→ YOUR TASK
Work through the entries below and show every line in which "popular" is found.

→ GIVEN DATA

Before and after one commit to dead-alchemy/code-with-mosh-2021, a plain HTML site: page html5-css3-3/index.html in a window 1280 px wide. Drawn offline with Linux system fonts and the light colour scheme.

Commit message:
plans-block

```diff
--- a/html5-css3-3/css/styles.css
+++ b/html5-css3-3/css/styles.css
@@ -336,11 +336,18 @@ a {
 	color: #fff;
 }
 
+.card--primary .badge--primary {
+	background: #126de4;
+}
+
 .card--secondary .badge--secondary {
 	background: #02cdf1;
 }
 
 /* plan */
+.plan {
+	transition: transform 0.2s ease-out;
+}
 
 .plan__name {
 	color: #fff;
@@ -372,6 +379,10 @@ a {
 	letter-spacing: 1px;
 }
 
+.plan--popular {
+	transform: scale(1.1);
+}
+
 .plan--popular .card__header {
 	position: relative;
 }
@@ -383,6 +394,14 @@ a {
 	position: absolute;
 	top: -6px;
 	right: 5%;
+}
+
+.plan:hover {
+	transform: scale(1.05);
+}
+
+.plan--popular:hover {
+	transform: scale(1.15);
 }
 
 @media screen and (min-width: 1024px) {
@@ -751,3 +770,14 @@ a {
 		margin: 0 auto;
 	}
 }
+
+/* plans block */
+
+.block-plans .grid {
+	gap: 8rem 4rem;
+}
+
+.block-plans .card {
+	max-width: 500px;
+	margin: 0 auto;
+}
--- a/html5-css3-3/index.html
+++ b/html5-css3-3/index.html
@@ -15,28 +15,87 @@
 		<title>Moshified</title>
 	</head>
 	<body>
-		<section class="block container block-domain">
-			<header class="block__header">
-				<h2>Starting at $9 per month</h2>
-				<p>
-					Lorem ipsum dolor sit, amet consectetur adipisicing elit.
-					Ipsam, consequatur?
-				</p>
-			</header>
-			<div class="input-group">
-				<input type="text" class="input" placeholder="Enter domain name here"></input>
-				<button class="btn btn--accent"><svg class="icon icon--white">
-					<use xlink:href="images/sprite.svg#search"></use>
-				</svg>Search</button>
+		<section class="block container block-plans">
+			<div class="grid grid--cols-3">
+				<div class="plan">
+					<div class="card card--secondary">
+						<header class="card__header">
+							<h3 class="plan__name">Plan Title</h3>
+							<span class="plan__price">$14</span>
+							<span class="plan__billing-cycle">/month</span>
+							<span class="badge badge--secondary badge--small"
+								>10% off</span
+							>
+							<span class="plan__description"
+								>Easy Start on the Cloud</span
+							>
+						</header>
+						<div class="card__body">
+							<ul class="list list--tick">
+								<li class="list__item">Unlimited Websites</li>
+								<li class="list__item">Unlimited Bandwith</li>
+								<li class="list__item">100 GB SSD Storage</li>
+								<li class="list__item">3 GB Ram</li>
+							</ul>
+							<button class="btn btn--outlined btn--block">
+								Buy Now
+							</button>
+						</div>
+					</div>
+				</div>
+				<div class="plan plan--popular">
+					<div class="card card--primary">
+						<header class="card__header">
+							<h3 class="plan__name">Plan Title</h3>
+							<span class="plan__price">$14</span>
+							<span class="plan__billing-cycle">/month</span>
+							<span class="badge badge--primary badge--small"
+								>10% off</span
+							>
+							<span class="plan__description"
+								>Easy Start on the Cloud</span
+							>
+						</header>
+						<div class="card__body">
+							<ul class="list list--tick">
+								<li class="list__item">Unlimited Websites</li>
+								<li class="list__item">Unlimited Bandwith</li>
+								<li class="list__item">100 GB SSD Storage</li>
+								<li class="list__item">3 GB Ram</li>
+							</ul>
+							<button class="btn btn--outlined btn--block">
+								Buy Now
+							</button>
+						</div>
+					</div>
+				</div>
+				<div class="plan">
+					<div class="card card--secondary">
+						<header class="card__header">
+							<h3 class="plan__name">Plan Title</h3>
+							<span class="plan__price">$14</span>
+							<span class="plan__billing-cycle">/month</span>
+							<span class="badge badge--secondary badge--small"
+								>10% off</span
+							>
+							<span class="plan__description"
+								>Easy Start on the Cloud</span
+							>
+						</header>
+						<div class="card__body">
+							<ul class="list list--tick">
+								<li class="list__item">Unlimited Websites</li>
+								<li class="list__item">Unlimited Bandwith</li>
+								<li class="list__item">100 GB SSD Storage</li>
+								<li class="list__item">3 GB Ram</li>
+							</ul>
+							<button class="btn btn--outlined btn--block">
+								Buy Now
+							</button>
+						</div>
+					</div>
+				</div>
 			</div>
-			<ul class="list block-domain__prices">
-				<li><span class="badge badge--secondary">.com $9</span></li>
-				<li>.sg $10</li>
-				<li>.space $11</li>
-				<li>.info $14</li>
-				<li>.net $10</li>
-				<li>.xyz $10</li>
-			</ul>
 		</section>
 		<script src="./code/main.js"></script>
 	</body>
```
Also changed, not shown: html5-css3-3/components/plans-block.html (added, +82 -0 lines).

→ TASK SOLUTION
+.plan--popular {
 .plan--popular .card__header {
+.plan--popular:hover {
+				<div class="plan plan--popular">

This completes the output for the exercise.